Still the King: Kong: Skull Island
Hollywood’s current fascination is with “shared universes” in which multiple characters can carry their own franchise and team up for the occasional “special event” film. This trend is especially evident with superhero films, but the monsters are coming. Universal is currently developing new remakes of their classic monster movies, like The Mummy and Bride of Frankenstein, with an eye toward crossovers. Warner Brothers and Legendary Entertainment already rebooted Godzilla two years ago, and this Friday unleash Kong: Skull Island, the second phase of their buildup to a remake of Toho’s 1967 monster mash King Kong vs. Godzilla. A theme park attraction, “Skull Island: Reign of Kong,” opened at Universal Studios’ Islands of Adventure in Orlando over a year ago. The new picture, which owes much to wrestling, operates much like a theme park ride, with dazzling special effects delivered at a breathless pace and high decibel level.
The original 1933 King Kong, still the greatest giant monster movie ever produced, made moviegoers wait until the final five minutes to see the oversize ape, perched atop the Empire State Building, send a menacing bi-plane spinning to its destruction. In this new film, the equivalent burst of cathartic rage—amplified to 11—occurs approximately one-quarter of the way into the two-hour running time, when Kong spectacularly makes short work of a fleet of US Army helicopters invading his home turf, one of those mysterious uncharted islands peppering the South Pacific. Borrowing heavily from Coppola’sApocalypse Now arsenal, the sequence is a CG extravaganza and the film’s highlight.

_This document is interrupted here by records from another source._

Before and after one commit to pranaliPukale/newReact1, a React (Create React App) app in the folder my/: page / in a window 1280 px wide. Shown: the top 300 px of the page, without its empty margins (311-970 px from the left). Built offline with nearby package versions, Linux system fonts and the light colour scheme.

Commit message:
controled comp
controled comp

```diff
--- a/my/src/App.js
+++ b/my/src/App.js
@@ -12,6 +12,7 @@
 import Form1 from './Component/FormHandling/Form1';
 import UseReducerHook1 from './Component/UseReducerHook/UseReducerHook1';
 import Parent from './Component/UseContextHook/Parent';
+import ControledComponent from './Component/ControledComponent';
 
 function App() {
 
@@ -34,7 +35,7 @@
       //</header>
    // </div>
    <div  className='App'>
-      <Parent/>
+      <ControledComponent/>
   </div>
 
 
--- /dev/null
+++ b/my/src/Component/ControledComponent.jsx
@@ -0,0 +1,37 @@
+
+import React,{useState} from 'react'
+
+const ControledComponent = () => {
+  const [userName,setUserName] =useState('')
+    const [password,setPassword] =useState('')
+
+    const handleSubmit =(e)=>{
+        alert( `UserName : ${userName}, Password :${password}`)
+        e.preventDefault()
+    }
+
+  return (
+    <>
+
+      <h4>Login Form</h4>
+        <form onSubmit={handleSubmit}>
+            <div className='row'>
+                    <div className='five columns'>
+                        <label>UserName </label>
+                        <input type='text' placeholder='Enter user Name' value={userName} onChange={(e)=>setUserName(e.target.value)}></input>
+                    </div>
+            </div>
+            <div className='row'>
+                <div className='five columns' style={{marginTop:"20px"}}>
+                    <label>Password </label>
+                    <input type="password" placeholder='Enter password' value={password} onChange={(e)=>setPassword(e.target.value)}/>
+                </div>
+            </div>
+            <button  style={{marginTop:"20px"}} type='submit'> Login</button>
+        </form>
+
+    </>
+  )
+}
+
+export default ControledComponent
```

The remaining adventure follows the separated survivors of that attack as they attempt to reunite and escape the island, their efforts hampered by a hungry populace of giant creatures which also serve as Kong’s sparring partners, and a commanding officer (Samuel L. Jackson) determined to win a war of his own making. Soldiers and scientists are stomped, skewered, hurled, eaten and dismembered in mid-air, all to the accompaniment of a 1970s rock soundtrack reminding us the story is set at the close of the Vietnam War (just three years before Dino DeLaurentiis’s 1976 version).

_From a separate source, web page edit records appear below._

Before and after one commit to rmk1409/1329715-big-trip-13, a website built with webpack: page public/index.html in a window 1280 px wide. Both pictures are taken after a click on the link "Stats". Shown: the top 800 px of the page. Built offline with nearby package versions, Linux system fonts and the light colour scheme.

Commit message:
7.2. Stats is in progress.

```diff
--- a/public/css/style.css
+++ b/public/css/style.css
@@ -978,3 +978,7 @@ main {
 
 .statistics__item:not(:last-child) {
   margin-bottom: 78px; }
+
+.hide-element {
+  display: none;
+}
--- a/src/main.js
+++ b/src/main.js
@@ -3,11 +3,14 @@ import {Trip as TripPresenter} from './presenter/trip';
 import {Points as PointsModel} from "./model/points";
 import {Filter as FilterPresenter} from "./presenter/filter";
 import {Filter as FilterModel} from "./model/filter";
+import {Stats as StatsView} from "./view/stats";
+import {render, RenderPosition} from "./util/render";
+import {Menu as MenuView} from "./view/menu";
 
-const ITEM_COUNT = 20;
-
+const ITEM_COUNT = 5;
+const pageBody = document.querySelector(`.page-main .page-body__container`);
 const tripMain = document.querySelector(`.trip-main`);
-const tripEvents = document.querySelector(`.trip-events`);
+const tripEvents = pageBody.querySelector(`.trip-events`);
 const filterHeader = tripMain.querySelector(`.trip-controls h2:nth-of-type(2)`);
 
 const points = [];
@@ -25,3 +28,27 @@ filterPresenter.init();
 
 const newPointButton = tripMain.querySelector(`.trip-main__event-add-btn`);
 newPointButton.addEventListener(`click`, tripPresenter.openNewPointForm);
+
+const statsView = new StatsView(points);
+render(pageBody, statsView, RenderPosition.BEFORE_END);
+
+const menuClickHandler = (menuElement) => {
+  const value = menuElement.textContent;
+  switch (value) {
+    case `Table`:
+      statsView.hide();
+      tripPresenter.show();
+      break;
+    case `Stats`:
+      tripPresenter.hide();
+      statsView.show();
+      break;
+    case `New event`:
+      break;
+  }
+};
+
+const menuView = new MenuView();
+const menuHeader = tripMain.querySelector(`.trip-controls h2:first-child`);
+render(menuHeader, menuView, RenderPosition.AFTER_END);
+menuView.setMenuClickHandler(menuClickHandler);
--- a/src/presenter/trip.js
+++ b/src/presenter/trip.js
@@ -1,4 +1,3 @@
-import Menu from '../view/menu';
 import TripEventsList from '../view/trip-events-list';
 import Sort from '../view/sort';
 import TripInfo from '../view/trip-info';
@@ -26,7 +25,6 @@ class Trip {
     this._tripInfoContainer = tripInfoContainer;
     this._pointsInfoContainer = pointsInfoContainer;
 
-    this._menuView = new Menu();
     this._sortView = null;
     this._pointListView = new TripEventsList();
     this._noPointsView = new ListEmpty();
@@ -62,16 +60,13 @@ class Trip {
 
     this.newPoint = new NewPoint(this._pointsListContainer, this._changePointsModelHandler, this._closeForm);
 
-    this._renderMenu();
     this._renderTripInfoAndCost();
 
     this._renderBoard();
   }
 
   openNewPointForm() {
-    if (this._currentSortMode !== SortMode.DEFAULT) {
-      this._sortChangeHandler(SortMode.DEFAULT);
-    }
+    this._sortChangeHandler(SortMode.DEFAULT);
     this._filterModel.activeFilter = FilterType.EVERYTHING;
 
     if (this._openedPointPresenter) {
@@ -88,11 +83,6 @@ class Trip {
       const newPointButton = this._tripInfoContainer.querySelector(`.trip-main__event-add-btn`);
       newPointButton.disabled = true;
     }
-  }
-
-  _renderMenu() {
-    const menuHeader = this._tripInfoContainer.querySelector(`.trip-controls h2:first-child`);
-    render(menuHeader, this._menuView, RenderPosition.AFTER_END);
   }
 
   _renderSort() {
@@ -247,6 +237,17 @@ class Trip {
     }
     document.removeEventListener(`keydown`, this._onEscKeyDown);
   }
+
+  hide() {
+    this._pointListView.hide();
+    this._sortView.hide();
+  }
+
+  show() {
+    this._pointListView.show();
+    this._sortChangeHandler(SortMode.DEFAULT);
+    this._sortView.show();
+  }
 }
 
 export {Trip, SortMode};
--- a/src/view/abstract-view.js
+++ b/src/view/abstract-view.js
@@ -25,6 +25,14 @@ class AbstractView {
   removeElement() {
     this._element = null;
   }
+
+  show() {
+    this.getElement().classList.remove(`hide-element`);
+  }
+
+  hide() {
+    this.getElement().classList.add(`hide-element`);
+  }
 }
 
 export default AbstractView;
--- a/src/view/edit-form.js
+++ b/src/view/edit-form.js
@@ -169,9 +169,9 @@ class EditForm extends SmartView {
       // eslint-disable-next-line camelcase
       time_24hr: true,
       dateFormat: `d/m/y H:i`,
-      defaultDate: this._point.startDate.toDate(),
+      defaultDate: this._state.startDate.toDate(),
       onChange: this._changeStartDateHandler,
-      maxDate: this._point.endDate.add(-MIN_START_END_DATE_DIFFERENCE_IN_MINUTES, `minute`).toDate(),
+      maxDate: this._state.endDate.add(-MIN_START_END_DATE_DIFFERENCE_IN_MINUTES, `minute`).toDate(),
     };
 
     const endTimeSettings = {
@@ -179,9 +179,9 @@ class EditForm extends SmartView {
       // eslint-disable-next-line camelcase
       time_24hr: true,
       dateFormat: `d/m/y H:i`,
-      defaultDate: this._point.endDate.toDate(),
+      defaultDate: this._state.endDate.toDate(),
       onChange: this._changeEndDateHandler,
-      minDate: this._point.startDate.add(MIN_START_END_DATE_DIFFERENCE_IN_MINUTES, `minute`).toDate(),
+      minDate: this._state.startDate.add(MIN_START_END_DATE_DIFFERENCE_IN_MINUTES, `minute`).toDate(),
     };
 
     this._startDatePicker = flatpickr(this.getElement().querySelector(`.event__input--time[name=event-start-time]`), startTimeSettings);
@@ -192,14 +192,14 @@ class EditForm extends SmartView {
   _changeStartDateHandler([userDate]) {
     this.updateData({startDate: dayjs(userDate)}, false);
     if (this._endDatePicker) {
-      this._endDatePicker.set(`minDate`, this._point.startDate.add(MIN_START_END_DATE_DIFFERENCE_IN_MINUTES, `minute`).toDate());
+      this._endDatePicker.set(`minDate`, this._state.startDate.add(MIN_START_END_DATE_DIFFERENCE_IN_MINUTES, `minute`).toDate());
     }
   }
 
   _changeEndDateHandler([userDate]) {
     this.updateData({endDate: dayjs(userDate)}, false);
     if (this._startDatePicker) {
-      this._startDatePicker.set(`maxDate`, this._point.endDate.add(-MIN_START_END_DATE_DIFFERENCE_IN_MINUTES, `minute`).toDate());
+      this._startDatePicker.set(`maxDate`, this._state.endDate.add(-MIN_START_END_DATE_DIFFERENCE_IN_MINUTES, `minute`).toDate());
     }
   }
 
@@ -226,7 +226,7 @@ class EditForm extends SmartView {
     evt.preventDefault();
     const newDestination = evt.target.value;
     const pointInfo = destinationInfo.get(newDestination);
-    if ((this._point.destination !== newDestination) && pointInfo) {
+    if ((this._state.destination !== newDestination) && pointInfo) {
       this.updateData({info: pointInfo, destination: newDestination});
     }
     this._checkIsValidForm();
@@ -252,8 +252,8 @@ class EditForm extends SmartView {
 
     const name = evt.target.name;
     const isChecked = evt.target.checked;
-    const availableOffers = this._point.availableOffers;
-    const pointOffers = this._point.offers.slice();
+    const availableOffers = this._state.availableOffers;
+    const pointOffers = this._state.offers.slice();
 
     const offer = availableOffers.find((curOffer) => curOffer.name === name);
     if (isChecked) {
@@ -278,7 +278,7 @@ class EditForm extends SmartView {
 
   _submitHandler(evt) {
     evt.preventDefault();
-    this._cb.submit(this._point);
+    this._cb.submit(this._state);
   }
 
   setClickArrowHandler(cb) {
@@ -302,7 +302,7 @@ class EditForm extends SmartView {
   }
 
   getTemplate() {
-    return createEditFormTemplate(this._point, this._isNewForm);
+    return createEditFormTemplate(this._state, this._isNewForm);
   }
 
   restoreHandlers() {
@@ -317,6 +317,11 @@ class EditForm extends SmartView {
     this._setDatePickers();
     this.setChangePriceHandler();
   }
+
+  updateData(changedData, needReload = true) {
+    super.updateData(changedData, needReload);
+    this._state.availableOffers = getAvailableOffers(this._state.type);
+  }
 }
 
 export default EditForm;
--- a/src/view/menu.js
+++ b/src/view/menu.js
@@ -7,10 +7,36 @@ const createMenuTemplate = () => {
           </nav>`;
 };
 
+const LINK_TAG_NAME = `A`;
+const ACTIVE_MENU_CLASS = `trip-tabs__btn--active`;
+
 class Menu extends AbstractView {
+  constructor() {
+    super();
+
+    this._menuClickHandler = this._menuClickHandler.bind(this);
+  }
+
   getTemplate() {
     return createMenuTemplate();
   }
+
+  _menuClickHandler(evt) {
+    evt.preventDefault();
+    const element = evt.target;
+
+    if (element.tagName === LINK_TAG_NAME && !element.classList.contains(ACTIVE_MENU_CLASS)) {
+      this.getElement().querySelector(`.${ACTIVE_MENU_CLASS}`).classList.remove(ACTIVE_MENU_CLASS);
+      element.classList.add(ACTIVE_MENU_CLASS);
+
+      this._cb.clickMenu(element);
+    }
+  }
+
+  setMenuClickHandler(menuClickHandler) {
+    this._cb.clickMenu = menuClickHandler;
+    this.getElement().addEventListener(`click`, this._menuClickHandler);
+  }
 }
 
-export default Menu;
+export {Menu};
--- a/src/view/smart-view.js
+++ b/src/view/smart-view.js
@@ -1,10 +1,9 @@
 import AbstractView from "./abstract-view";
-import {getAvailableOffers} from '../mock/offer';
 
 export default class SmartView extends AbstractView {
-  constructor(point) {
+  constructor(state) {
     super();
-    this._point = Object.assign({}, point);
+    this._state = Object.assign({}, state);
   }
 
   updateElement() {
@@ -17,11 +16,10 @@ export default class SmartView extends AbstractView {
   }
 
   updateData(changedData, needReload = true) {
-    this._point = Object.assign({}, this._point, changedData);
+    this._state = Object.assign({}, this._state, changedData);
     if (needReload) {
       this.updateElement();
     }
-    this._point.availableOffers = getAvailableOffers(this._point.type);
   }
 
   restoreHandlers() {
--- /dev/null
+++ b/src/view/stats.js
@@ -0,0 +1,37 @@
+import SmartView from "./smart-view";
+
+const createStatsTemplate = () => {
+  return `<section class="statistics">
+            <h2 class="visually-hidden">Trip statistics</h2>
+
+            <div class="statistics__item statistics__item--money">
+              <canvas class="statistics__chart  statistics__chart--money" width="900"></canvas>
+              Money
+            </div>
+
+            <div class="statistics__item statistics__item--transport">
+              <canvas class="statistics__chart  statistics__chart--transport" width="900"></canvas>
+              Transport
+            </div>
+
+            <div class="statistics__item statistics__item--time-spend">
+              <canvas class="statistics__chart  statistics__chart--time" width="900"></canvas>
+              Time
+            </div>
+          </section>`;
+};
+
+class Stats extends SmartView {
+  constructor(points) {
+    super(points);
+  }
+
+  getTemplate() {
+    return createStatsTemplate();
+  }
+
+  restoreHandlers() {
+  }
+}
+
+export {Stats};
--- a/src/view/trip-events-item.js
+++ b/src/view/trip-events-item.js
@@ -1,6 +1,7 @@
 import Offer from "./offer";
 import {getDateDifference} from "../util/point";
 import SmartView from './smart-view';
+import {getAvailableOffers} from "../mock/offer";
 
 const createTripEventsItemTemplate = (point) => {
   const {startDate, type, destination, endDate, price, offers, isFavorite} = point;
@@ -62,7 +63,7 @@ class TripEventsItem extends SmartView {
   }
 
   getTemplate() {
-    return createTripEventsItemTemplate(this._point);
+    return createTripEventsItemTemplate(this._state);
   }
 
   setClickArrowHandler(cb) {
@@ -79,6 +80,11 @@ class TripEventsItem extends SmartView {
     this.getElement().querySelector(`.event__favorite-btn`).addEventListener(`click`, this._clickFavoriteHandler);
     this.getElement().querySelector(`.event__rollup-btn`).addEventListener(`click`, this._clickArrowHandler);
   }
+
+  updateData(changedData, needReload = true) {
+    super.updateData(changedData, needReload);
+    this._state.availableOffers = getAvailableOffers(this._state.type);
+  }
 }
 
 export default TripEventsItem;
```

As leading man, Tom Hiddleston isn’t given anything to do beyond battle slimy monsters, and because the filmmakers abandoned the Beauty and the Beast allusions, Brie Larson’s “anti-war” photojournalist primarily gets to record him in action. John Goodman is the professional monster hunter with a secret agenda, and John C. Reilly earns laughs as a World War II pilot marooned decades earlier. Jackson’s furious anti-environment/indigenous life ideology provides Kong with a sense of righteous indignation. In the end, this film exists for Kong to prove who’s king, and the motion-capture effects are top-notch and superior to those in Peter Jackson’s more ambitious but bloated remake a dozen years ago. A post-end credits sequence (a staple of shared universe films) leaves no question as to where this is all heading.